EXERCISE AIM: Return each line in the records below that includes "format".
▼
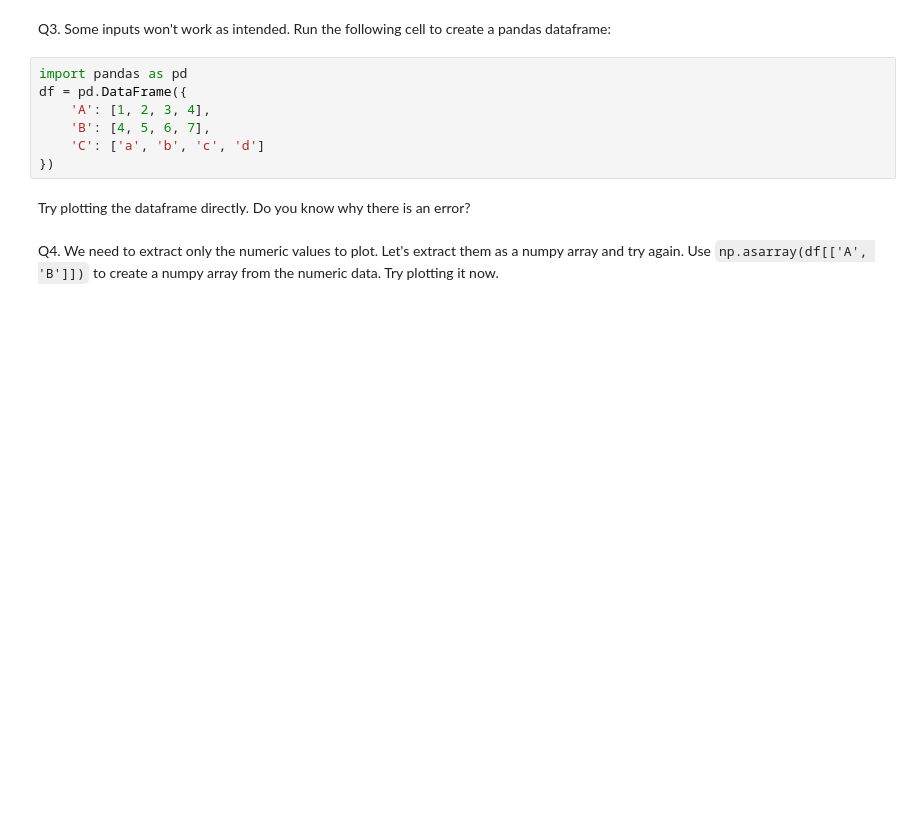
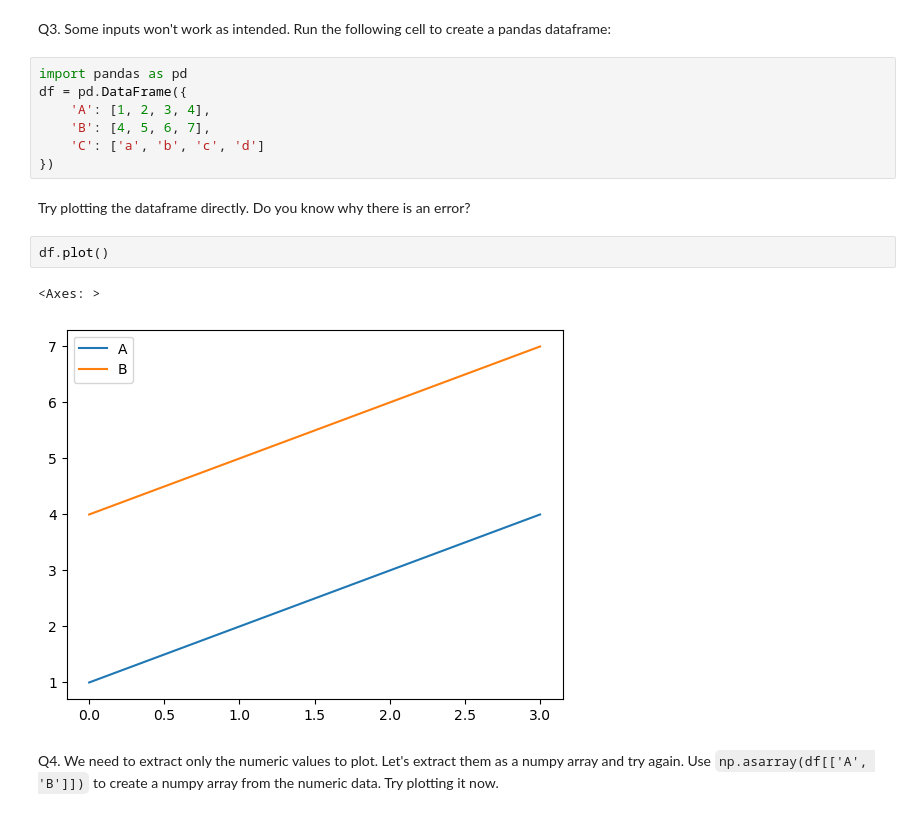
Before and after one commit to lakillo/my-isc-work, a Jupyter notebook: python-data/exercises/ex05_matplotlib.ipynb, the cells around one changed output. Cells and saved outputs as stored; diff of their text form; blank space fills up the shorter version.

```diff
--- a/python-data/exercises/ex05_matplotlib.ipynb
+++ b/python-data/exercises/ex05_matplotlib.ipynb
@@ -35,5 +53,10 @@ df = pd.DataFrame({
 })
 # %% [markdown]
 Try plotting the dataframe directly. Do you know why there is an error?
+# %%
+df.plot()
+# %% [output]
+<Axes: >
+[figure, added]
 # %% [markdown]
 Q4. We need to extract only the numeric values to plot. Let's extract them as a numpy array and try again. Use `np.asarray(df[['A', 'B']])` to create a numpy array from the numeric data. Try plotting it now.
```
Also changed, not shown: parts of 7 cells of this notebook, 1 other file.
▲
▼
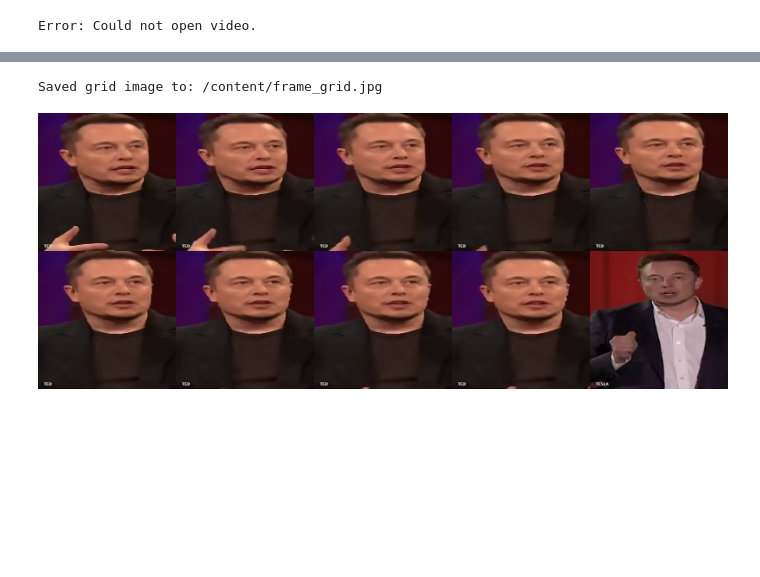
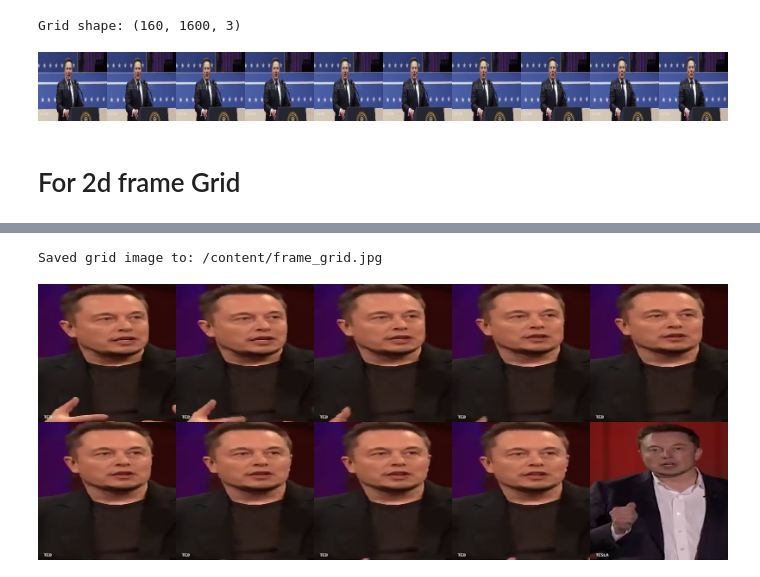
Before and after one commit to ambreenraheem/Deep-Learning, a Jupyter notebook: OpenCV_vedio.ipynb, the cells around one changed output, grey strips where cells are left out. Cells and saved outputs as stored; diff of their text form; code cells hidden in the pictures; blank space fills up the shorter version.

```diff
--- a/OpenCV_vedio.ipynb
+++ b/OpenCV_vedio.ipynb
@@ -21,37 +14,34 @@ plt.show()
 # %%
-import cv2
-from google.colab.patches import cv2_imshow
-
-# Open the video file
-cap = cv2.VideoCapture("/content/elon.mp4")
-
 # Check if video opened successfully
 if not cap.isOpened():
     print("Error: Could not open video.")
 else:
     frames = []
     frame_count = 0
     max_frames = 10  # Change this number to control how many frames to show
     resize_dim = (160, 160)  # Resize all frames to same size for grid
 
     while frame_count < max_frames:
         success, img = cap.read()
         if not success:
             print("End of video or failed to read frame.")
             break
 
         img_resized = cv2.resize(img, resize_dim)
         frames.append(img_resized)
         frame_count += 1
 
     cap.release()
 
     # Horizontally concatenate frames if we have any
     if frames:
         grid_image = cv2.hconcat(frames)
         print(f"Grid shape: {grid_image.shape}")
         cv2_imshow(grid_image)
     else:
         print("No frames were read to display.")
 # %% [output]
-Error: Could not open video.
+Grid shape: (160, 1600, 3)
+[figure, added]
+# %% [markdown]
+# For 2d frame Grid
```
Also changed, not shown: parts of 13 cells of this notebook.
▲
▼
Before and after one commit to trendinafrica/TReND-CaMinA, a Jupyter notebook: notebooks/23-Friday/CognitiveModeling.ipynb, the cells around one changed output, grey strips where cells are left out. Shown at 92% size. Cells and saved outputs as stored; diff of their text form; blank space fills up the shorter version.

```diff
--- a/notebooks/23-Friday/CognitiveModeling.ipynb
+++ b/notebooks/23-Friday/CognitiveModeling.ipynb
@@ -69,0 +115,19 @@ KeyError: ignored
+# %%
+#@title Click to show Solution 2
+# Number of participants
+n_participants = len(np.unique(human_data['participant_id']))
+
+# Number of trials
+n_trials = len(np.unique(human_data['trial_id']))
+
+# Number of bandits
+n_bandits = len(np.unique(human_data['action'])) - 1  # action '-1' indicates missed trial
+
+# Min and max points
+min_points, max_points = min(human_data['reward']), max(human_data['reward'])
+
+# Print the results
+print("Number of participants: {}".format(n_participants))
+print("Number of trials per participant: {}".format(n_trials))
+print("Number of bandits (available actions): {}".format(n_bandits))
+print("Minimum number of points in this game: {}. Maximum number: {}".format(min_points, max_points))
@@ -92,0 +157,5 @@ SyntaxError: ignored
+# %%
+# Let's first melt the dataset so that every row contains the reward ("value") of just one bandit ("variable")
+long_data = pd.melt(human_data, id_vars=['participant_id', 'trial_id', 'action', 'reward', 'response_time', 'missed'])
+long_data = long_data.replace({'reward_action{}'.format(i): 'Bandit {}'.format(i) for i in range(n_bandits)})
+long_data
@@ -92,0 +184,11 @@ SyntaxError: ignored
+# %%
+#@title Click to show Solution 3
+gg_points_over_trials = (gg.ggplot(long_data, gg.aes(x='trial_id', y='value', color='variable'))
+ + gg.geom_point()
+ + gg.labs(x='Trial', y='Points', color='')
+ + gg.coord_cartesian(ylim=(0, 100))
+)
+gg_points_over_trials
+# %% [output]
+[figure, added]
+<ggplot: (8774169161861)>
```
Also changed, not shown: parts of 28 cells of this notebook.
▲
TASK OUTPUT:
+print("Number of participants: {}".format(n_participants))
+print("Number of trials per participant: {}".format(n_trials))
+print("Number of bandits (available actions): {}".format(n_bandits))
+print("Minimum number of points in this game: {}. Maximum number: {}".format(min_points, max_points))
+long_data = long_data.replace({'reward_action{}'.format(i): 'Bandit {}'.format(i) for i in range(n_bandits)})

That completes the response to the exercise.